* **Exercise description**:
For the entries that follow, produce an exact copy with no pictures in it.

Data START

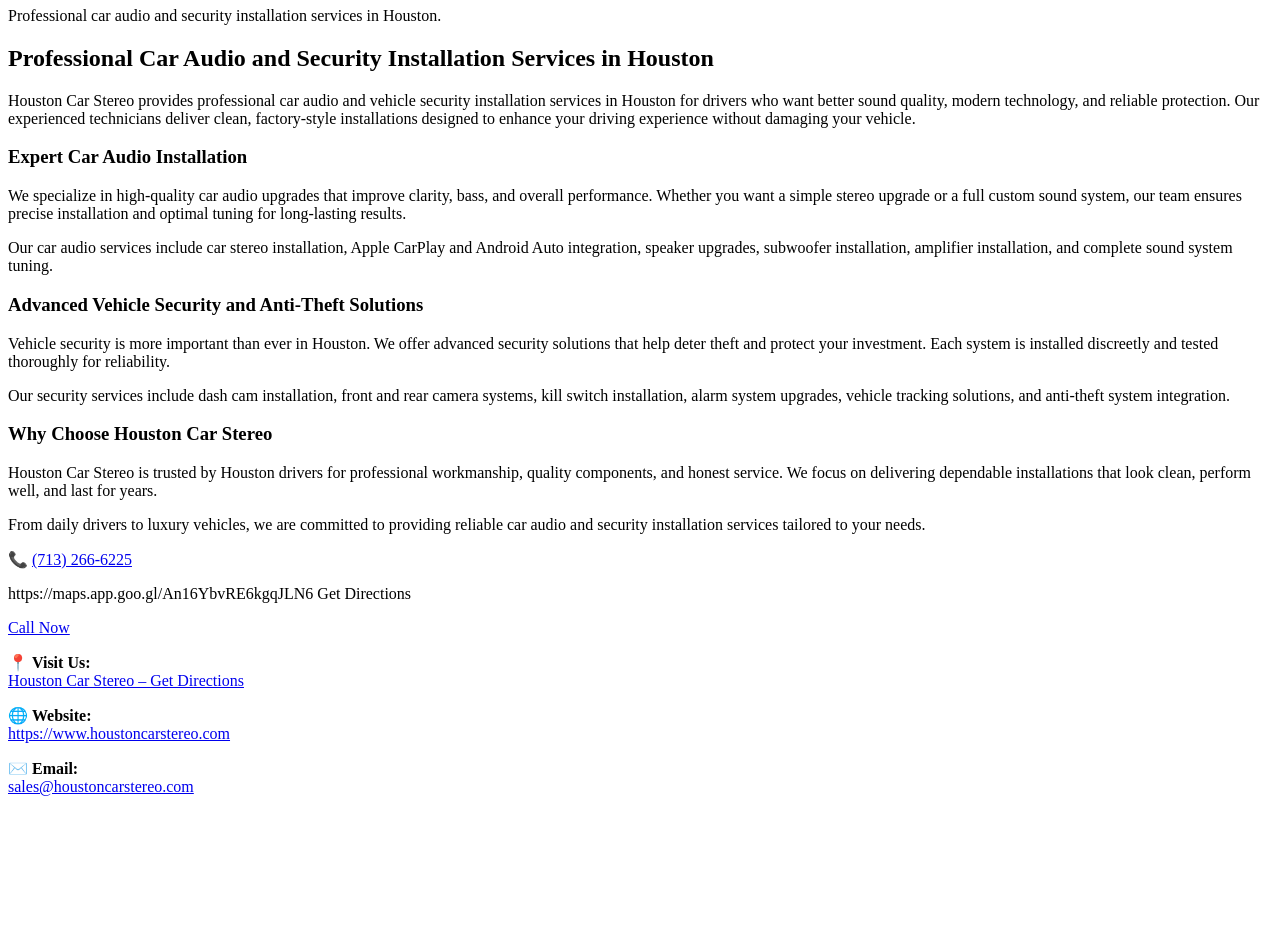
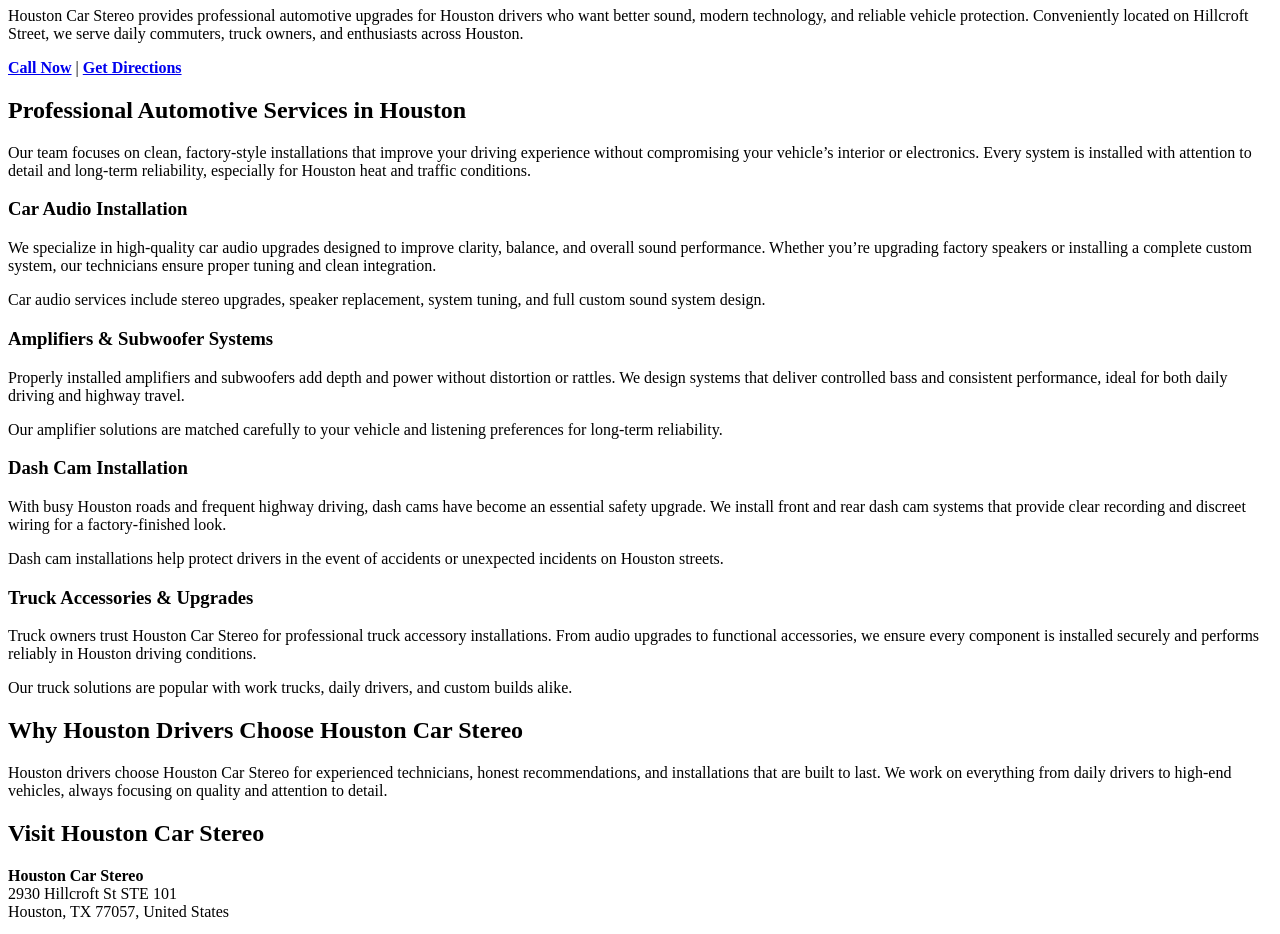
Before and after one commit to HoustonCarStereo9/hcs, a plain HTML site: page index.html in a window 1280 px wide. Shown: the part 73-1007 px from the top of the page. Before the commit the page ends 885 px from the top, so only its background shows below. Drawn offline with Linux system fonts and the light colour scheme.

Commit message:
Update index.html

```diff
--- a/index.html
+++ b/index.html
@@ -2,81 +2,125 @@
 <html lang="en">
 <head>
   <meta charset="UTF-8">
-  <title>Houston Car Stereo – Local Services</title>
-  <meta name="description" content="Houston Car Stereo provides car audio, dash cam, tint, and security installations in Houston. Call now.">
+  <title>Houston Car Stereo | Car Audio, Dash Cams & Truck Accessories</title>
+
+  <meta name="description" content="Houston Car Stereo offers professional car audio, amplifiers, dash cam, and truck accessory installation in Houston, TX. Located on Hillcroft Street.">
+
+  <meta name="viewport" content="width=device-width, initial-scale=1.0">
+
+  <!-- LocalBusiness Schema -->
+  <script type="application/ld+json">
+  {
+    "@context": "https://schema.org",
+    "@type": "LocalBusiness",
+    "name": "Houston Car Stereo",
+    "address": {
+      "@type": "PostalAddress",
+      "streetAddress": "2930 Hillcroft St STE 101",
+      "addressLocality": "Houston",
+      "addressRegion": "TX",
+      "postalCode": "77057",
+      "addressCountry": "US"
+    },
+    "telephone": "+1-713-266-6225",
+    "url": "https://www.houstoncarstereo.com",
+    "areaServed": "Houston TX",
+    "sameAs": [
+      "https://www.google.com/maps/dir/Memorial,+Houston,+TX/2930+Hillcroft+St+STE+101,+Houston,+TX+77057"
+    ]
+  }
+  </script>
 </head>
+
 <body>
 
-<h1>Houston Car Stereo</h1>
-
-<p>Professional car audio and security installation services in Houston.</p>
-  <h2>Professional Car Audio and Security Installation Services in Houston</h2>
+  <h1>Houston Car Stereo – Professional Car Audio & Security in Houston</h1>
 
   <p>
-Houston Car Stereo provides professional car audio and vehicle security installation services in Houston for drivers who want better sound quality, modern technology, and reliable protection. Our experienced technicians deliver clean, factory-style installations designed to enhance your driving experience without damaging your vehicle.
+    Houston Car Stereo provides professional automotive upgrades for Houston drivers who want better sound, modern technology, and reliable vehicle protection. Conveniently located on Hillcroft Street, we serve daily commuters, truck owners, and enthusiasts across Houston.
   </p>
 
-<h3>Expert Car Audio Installation</h3>
+  <!-- CTAs -->
+  <p>
+    <a href="tel:+17132666225"><strong>Call Now</strong></a> |
+    <a href="https://www.google.com/maps/dir/Memorial,+Houston,+TX/2930+Hillcroft+St+STE+101,+Houston,+TX+77057" target="_blank" rel="noopener">
+      <strong>Get Directions</strong>
+    </a>
+  </p>
+
+  <h2>Professional Automotive Services in Houston</h2>
 
   <p>
-We specialize in high-quality car audio upgrades that improve clarity, bass, and overall performance. Whether you want a simple stereo upgrade or a full custom sound system, our team ensures precise installation and optimal tuning for long-lasting results.
+    Our team focuses on clean, factory-style installations that improve your driving experience without compromising your vehicle’s interior or electronics. Every system is installed with attention to detail and long-term reliability, especially for Houston heat and traffic conditions.
+  </p>
+
+  <h3>Car Audio Installation</h3>
+
+  <p>
+    We specialize in high-quality car audio upgrades designed to improve clarity, balance, and overall sound performance. Whether you’re upgrading factory speakers or installing a complete custom system, our technicians ensure proper tuning and clean integration.
   </p>
 
   <p>
-Our car audio services include car stereo installation, Apple CarPlay and Android Auto integration, speaker upgrades, subwoofer installation, amplifier installation, and complete sound system tuning.
+    Car audio services include stereo upgrades, speaker replacement, system tuning, and full custom sound system design.
   </p>
 
-<h3>Advanced Vehicle Security and Anti-Theft Solutions</h3>
+  <h3>Amplifiers & Subwoofer Systems</h3>
 
   <p>
-Vehicle security is more important than ever in Houston. We offer advanced security solutions that help deter theft and protect your investment. Each system is installed discreetly and tested thoroughly for reliability.
+    Properly installed amplifiers and subwoofers add depth and power without distortion or rattles. We design systems that deliver controlled bass and consistent performance, ideal for both daily driving and highway travel.
   </p>
 
   <p>
-Our security services include dash cam installation, front and rear camera systems, kill switch installation, alarm system upgrades, vehicle tracking solutions, and anti-theft system integration.
+    Our amplifier solutions are matched carefully to your vehicle and listening preferences for long-term reliability.
   </p>
 
-<h3>Why Choose Houston Car Stereo</h3>
+  <h3>Dash Cam Installation</h3>
 
   <p>
-Houston Car Stereo is trusted by Houston drivers for professional workmanship, quality components, and honest service. We focus on delivering dependable installations that look clean, perform well, and last for years.
+    With busy Houston roads and frequent highway driving, dash cams have become an essential safety upgrade. We install front and rear dash cam systems that provide clear recording and discreet wiring for a factory-finished look.
   </p>
 
   <p>
-From daily drivers to luxury vehicles, we are committed to providing reliable car audio and security installation services tailored to your needs.
+    Dash cam installations help protect drivers in the event of accidents or unexpected incidents on Houston streets.
   </p>
 
+  <h3>Truck Accessories & Upgrades</h3>
+
+  <p>
+    Truck owners trust Houston Car Stereo for professional truck accessory installations. From audio upgrades to functional accessories, we ensure every component is installed securely and performs reliably in Houston driving conditions.
+  </p>
+
+  <p>
+    Our truck solutions are popular with work trucks, daily drivers, and custom builds alike.
+  </p>
+
+  <h2>Why Houston Drivers Choose Houston Car Stereo</h2>
+
+  <p>
+    Houston drivers choose Houston Car Stereo for experienced technicians, honest recommendations, and installations that are built to last. We work on everything from daily drivers to high-end vehicles, always focusing on quality and attention to detail.
+  </p>
+
+  <h2>Visit Houston Car Stereo</h2>
+
+  <p>
+    <strong>Houston Car Stereo</strong><br>
+    2930 Hillcroft St STE 101<br>
+    Houston, TX 77057, United States
+  </p>
 
   <p>
     📞 <a href="tel:+17132666225">(713) 266-6225</a>
   </p>
 
   <p>
-https://maps.app.goo.gl/An16YbvRE6kgqJLN6
-Get Directions
+    📍 <a href="https://www.google.com/maps/dir/Memorial,+Houston,+TX/2930+Hillcroft+St+STE+101,+Houston,+TX+77057" target="_blank" rel="noopener">
+      Get Directions to Houston Car Stereo
     </a>
   </p>
 
   <p>
-<a href="tel:+17132666225">Call Now</a>
-<p>
-📍 <strong>Visit Us:</strong><br>
-<a href="https://maps.app.goo.gl/An16YbvRE6kgqJLN6" target="_blank" rel="noopener">
-Houston Car Stereo – Get Directions
-</a>
-</p>
-
-<p>
-🌐 <strong>Website:</strong><br>
-<a href="https://www.houstoncarstereo.com" target="_blank" rel="noopener">
-https://www.houstoncarstereo.com
-</a>
-</p>
-
-<p>
-✉️ <strong>Email:</strong><br>
-<a href="mailto:sales@houstoncarstereo.com">
-sales@houstoncarstereo.com
+    🌐 <a href="https://www.houstoncarstereo.com" target="_blank" rel="noopener">
+      Visit Our Website
     </a>
   </p>
 
```
Lines whose indentation alone changed are shown as unchanged.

Data END

* **Exercise solution**:
Before and after one commit to HoustonCarStereo9/hcs, a plain HTML site: page index.html in a window 1280 px wide. Shown: the part 73-1007 px from the top of the page. Before the commit the page ends 885 px from the top, so only its background shows below. Drawn offline with Linux system fonts and the light colour scheme.

Commit message:
Update index.html

```diff
--- a/index.html
+++ b/index.html
@@ -2,81 +2,125 @@
 <html lang="en">
 <head>
   <meta charset="UTF-8">
-  <title>Houston Car Stereo – Local Services</title>
-  <meta name="description" content="Houston Car Stereo provides car audio, dash cam, tint, and security installations in Houston. Call now.">
+  <title>Houston Car Stereo | Car Audio, Dash Cams & Truck Accessories</title>
+
+  <meta name="description" content="Houston Car Stereo offers professional car audio, amplifiers, dash cam, and truck accessory installation in Houston, TX. Located on Hillcroft Street.">
+
+  <meta name="viewport" content="width=device-width, initial-scale=1.0">
+
+  <!-- LocalBusiness Schema -->
+  <script type="application/ld+json">
+  {
+    "@context": "https://schema.org",
+    "@type": "LocalBusiness",
+    "name": "Houston Car Stereo",
+    "address": {
+      "@type": "PostalAddress",
+      "streetAddress": "2930 Hillcroft St STE 101",
+      "addressLocality": "Houston",
+      "addressRegion": "TX",
+      "postalCode": "77057",
+      "addressCountry": "US"
+    },
+    "telephone": "+1-713-266-6225",
+    "url": "https://www.houstoncarstereo.com",
+    "areaServed": "Houston TX",
+    "sameAs": [
+      "https://www.google.com/maps/dir/Memorial,+Houston,+TX/2930+Hillcroft+St+STE+101,+Houston,+TX+77057"
+    ]
+  }
+  </script>
 </head>
+
 <body>
 
-<h1>Houston Car Stereo</h1>
-
-<p>Professional car audio and security installation services in Houston.</p>
-  <h2>Professional Car Audio and Security Installation Services in Houston</h2>
+  <h1>Houston Car Stereo – Professional Car Audio & Security in Houston</h1>
 
   <p>
-Houston Car Stereo provides professional car audio and vehicle security installation services in Houston for drivers who want better sound quality, modern technology, and reliable protection. Our experienced technicians deliver clean, factory-style installations designed to enhance your driving experience without damaging your vehicle.
+    Houston Car Stereo provides professional automotive upgrades for Houston drivers who want better sound, modern technology, and reliable vehicle protection. Conveniently located on Hillcroft Street, we serve daily commuters, truck owners, and enthusiasts across Houston.
   </p>
 
-<h3>Expert Car Audio Installation</h3>
+  <!-- CTAs -->
+  <p>
+    <a href="tel:+17132666225"><strong>Call Now</strong></a> |
+    <a href="https://www.google.com/maps/dir/Memorial,+Houston,+TX/2930+Hillcroft+St+STE+101,+Houston,+TX+77057" target="_blank" rel="noopener">
+      <strong>Get Directions</strong>
+    </a>
+  </p>
+
+  <h2>Professional Automotive Services in Houston</h2>
 
   <p>
-We specialize in high-quality car audio upgrades that improve clarity, bass, and overall performance. Whether you want a simple stereo upgrade or a full custom sound system, our team ensures precise installation and optimal tuning for long-lasting results.
+    Our team focuses on clean, factory-style installations that improve your driving experience without compromising your vehicle’s interior or electronics. Every system is installed with attention to detail and long-term reliability, especially for Houston heat and traffic conditions.
+  </p>
+
+  <h3>Car Audio Installation</h3>
+
+  <p>
+    We specialize in high-quality car audio upgrades designed to improve clarity, balance, and overall sound performance. Whether you’re upgrading factory speakers or installing a complete custom system, our technicians ensure proper tuning and clean integration.
   </p>
 
   <p>
-Our car audio services include car stereo installation, Apple CarPlay and Android Auto integration, speaker upgrades, subwoofer installation, amplifier installation, and complete sound system tuning.
+    Car audio services include stereo upgrades, speaker replacement, system tuning, and full custom sound system design.
   </p>
 
-<h3>Advanced Vehicle Security and Anti-Theft Solutions</h3>
+  <h3>Amplifiers & Subwoofer Systems</h3>
 
   <p>
-Vehicle security is more important than ever in Houston. We offer advanced security solutions that help deter theft and protect your investment. Each system is installed discreetly and tested thoroughly for reliability.
+    Properly installed amplifiers and subwoofers add depth and power without distortion or rattles. We design systems that deliver controlled bass and consistent performance, ideal for both daily driving and highway travel.
   </p>
 
   <p>
-Our security services include dash cam installation, front and rear camera systems, kill switch installation, alarm system upgrades, vehicle tracking solutions, and anti-theft system integration.
+    Our amplifier solutions are matched carefully to your vehicle and listening preferences for long-term reliability.
   </p>
 
-<h3>Why Choose Houston Car Stereo</h3>
+  <h3>Dash Cam Installation</h3>
 
   <p>
-Houston Car Stereo is trusted by Houston drivers for professional workmanship, quality components, and honest service. We focus on delivering dependable installations that look clean, perform well, and last for years.
+    With busy Houston roads and frequent highway driving, dash cams have become an essential safety upgrade. We install front and rear dash cam systems that provide clear recording and discreet wiring for a factory-finished look.
   </p>
 
   <p>
-From daily drivers to luxury vehicles, we are committed to providing reliable car audio and security installation services tailored to your needs.
+    Dash cam installations help protect drivers in the event of accidents or unexpected incidents on Houston streets.
   </p>
 
+  <h3>Truck Accessories & Upgrades</h3>
+
+  <p>
+    Truck owners trust Houston Car Stereo for professional truck accessory installations. From audio upgrades to functional accessories, we ensure every component is installed securely and performs reliably in Houston driving conditions.
+  </p>
+
+  <p>
+    Our truck solutions are popular with work trucks, daily drivers, and custom builds alike.
+  </p>
+
+  <h2>Why Houston Drivers Choose Houston Car Stereo</h2>
+
+  <p>
+    Houston drivers choose Houston Car Stereo for experienced technicians, honest recommendations, and installations that are built to last. We work on everything from daily drivers to high-end vehicles, always focusing on quality and attention to detail.
+  </p>
+
+  <h2>Visit Houston Car Stereo</h2>
+
+  <p>
+    <strong>Houston Car Stereo</strong><br>
+    2930 Hillcroft St STE 101<br>
+    Houston, TX 77057, United States
+  </p>
 
   <p>
     📞 <a href="tel:+17132666225">(713) 266-6225</a>
   </p>
 
   <p>
-https://maps.app.goo.gl/An16YbvRE6kgqJLN6
-Get Directions
+    📍 <a href="https://www.google.com/maps/dir/Memorial,+Houston,+TX/2930+Hillcroft+St+STE+101,+Houston,+TX+77057" target="_blank" rel="noopener">
+      Get Directions to Houston Car Stereo
     </a>
   </p>
 
   <p>
-<a href="tel:+17132666225">Call Now</a>
-<p>
-📍 <strong>Visit Us:</strong><br>
-<a href="https://maps.app.goo.gl/An16YbvRE6kgqJLN6" target="_blank" rel="noopener">
-Houston Car Stereo – Get Directions
-</a>
-</p>
-
-<p>
-🌐 <strong>Website:</strong><br>
-<a href="https://www.houstoncarstereo.com" target="_blank" rel="noopener">
-https://www.houstoncarstereo.com
-</a>
-</p>
-
-<p>
-✉️ <strong>Email:</strong><br>
-<a href="mailto:sales@houstoncarstereo.com">
-sales@houstoncarstereo.com
+    🌐 <a href="https://www.houstoncarstereo.com" target="_blank" rel="noopener">
+      Visit Our Website
     </a>
   </p>
 
```
Lines whose indentation alone changed are shown as unchanged.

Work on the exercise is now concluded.